> **WHAT TO WORK ON**:
Once "font-family: 'Outfit', sans-serif;" turns up in a line below, reproduce that line and those after it exactly, stopping after the line with "The last was saved 13 s later."; leave pictures out.

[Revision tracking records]
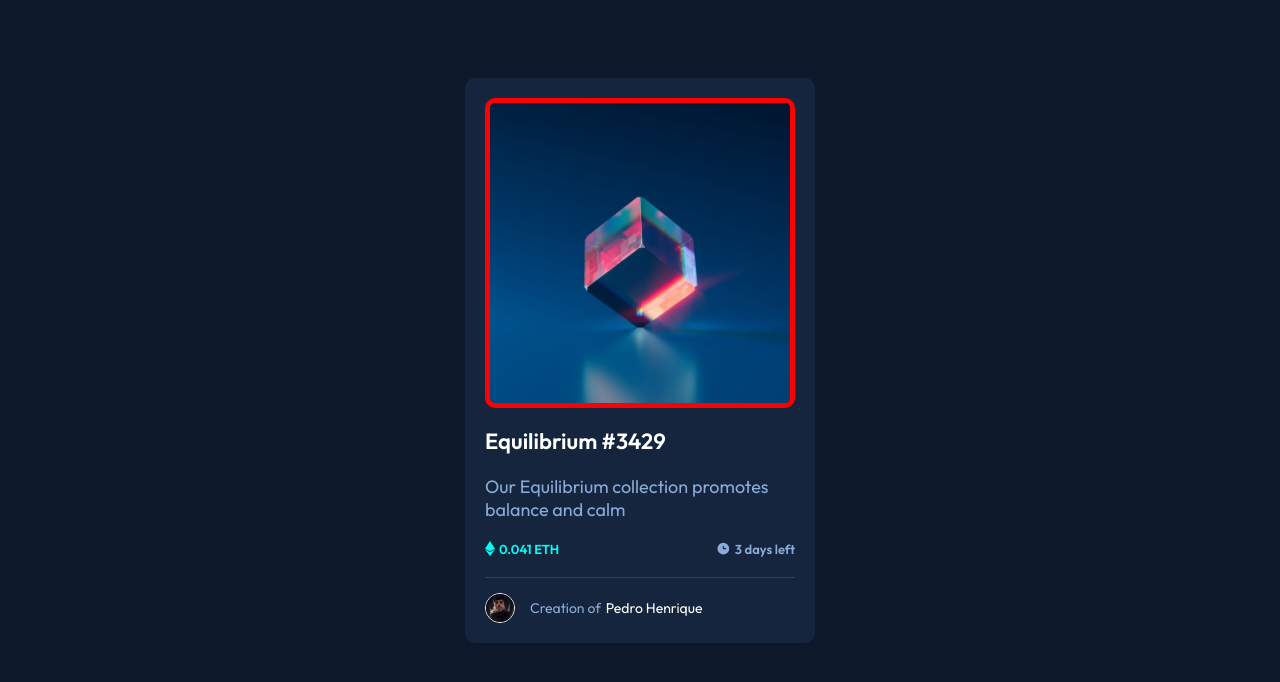
Repository: PedroHEAA/nft
Page: index.html
The author's editor kept a copy of each file at every save. The page is drawn from the files as they stood at one save, then again after a run of saves.
The browser window is 1280 px wide. The pictures show the whole page.

Above is the page before, as saved 2022-11-05 20:14:13.

### index.html
<!DOCTYPE html>
<html lang="en">

<head>
    <meta charset="UTF-8">
    <meta http-equiv="X-UA-Compatible" content="IE=edge">
    <meta name="viewport" content="width=device-width, initial-scale=1.0">
    <meta name="description"
        content="Esse é um projeto do front end mentor, para eu desenvolver habilidades técnicas para ficar cada dia melhor">
    <link rel="stylesheet" href="src/css/reset.css">
    <link rel="stylesheet" href="src/css/variables.css">
    <link rel="stylesheet" href="src/css/style.css">
    <link rel="shortcut icon" href="src/images/favicon-32x32.png" type="image/x-icon">
    <title>NFT - preview card component</title>
</head>

<body>
    <main class="container">
        <div class="card">

            <a class="image-link" href="#">
                <img src="src/images/image-equilibrium.jpg" alt="Equilibrium NFT image">
            </a>
            <div class="alinhar">
            <div class="card-information">
                <a href="#">
                    <h2 class="title">Equilibrium #3429</h2>
                </a>

                <p class="card-description">Our Equilibrium collection promotes balance and calm</p>
            </div>

            <div class="info-element">
                <p class="angle"> <img src="src/images/icon-ethereum.svg" alt="" width="10px" height="15px"> 0.041 ETH</p>
                <p class="days-left"> <img src="src/images/icon-clock.svg" alt="" width="15px" height="15px"> 3 days left</p>
            </div>

            <div class="creator">
                <img src="src/images/WhatsApp Image 2022-10-10 at 16.39.07.jpeg" alt="NFT creator" width="30px">
                <p> Creation of <a class="creator-link" href="#"> Pedro Henrique</a></p>
            </div>
        </div>
        </div>
    </main>
</body>

</html>

### src/css/reset.css
*{
    margin: 0;
    padding: 0;
    box-sizing: border-box;
}

a{
    text-decoration: none;
    color: var(--white);
}

### src/css/variables.css
:root{
    --main-color: hsl(217, 54%, 11%);
    --card-color: hsl(216, 50%, 16%);
    --line-color: hsl(215, 32%, 27%);
    --white: hsl(0, 0%, 100%);
    --angle-color: hsl(178, 100%, 50%);
    --secondary-color: hsl(215, 51%, 70%);
}

### src/css/style.css
@import url('https://fonts.googleapis.com/css2?family=Outfit:wght@300;400;600&display=swap');

body{
    font-family: 'Outfit', sans-serif;
    background-color: var(--main-color);
}

.container{
    max-width: 100vw;
    height: 100vh;
    display: flex;
    justify-content: center;
    align-items: center;

}

.card{
    background-color: var(--card-color);
    max-width: 350px;
    border-radius: 10px;
    display: flex;
    flex-direction: column;
    align-items: center;
    padding: 20px;
}

.card .title{
    font-size: 22px;
    justify-content: flex-start;
    margin-top: 15px;

}

.card .title:hover{
    cursor: pointer;
    color: var(--angle-color);
}

.card .card-description{
    color: var(--secondary-color);
    font-size: 18px;
    margin-top: 20px;
}

.card a img{
    width: 100%;
    border-radius: 10px;
    border: 5px solid red;
}

.card .image-link{
    position: relative;
}

.card .image-link::before{
    display: none;
    content: '';
    background-color: var(--angle-color);
    width: 100%;
    height: 100%;
    position: absolute;
    opacity: 0.4;
    border-radius: 10px;
}

.info-element{
    display: flex;
    justify-content: space-between;
    gap: 100px;
    font-size: 13px;
    font-weight: 600;
    margin-top: 20px;
    margin-bottom: 20px;
}

.info-element .angle{
    color: var(--angle-color);
    display: flex;
    gap: 4px;
}

.info-element .days-left{
    color: var(--secondary-color);
    display: flex;
    gap: 4px;
}

.card .creator{
    display: flex;
    align-items: center;
    gap: 15px;
    border-top: 1px solid var(--line-color);
    padding-top: 15px;
}

.card .creator img{
    border-radius: 50px;
    border: 1px solid white;
}

.card .creator p{
    display: flex;
    font-size: 14px;
    gap: 5px;
    color: var(--secondary-color);
}

.card .creator .creator-link{
    color: var(--white);

}

.card .creator .creator-link:hover{
    color: var(--angle-color);
}

After the next 2 saves:
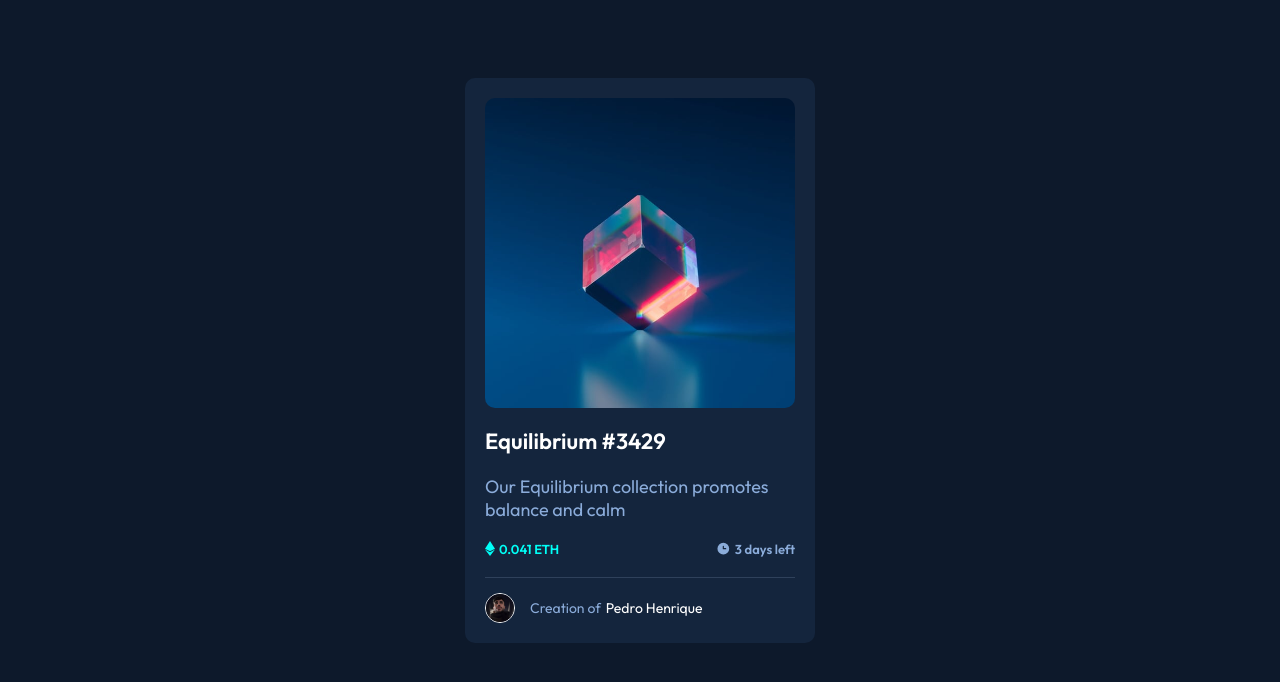
The 2 saves are shown as one change because they came seconds apart.
The last was saved 13 s later.
--- a/src/css/style.css
+++ b/src/css/style.css
@@ -45,7 +45,6 @@
 .card a img{
     width: 100%;
     border-radius: 10px;
-    border: 5px solid red;
 }
 
 .card .image-link{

> **RESPONSE TO THIS TASK**:
    font-family: 'Outfit', sans-serif;
    background-color: var(--main-color);
}

.container{
    max-width: 100vw;
    height: 100vh;
    display: flex;
    justify-content: center;
    align-items: center;

}

.card{
    background-color: var(--card-color);
    max-width: 350px;
    border-radius: 10px;
    display: flex;
    flex-direction: column;
    align-items: center;
    padding: 20px;
}

.card .title{
    font-size: 22px;
    justify-content: flex-start;
    margin-top: 15px;

}

.card .title:hover{
    cursor: pointer;
    color: var(--angle-color);
}

.card .card-description{
    color: var(--secondary-color);
    font-size: 18px;
    margin-top: 20px;
}

.card a img{
    width: 100%;
    border-radius: 10px;
    border: 5px solid red;
}

.card .image-link{
    position: relative;
}

.card .image-link::before{
    display: none;
    content: '';
    background-color: var(--angle-color);
    width: 100%;
    height: 100%;
    position: absolute;
    opacity: 0.4;
    border-radius: 10px;
}

.info-element{
    display: flex;
    justify-content: space-between;
    gap: 100px;
    font-size: 13px;
    font-weight: 600;
    margin-top: 20px;
    margin-bottom: 20px;
}

.info-element .angle{
    color: var(--angle-color);
    display: flex;
    gap: 4px;
}

.info-element .days-left{
    color: var(--secondary-color);
    display: flex;
    gap: 4px;
}

.card .creator{
    display: flex;
    align-items: center;
    gap: 15px;
    border-top: 1px solid var(--line-color);
    padding-top: 15px;
}

.card .creator img{
    border-radius: 50px;
    border: 1px solid white;
}

.card .creator p{
    display: flex;
    font-size: 14px;
    gap: 5px;
    color: var(--secondary-color);
}

.card .creator .creator-link{
    color: var(--white);

}

.card .creator .creator-link:hover{
    color: var(--angle-color);
}

After the next 2 saves:
The 2 saves are shown as one change because they came seconds apart.
The last was saved 13 s later.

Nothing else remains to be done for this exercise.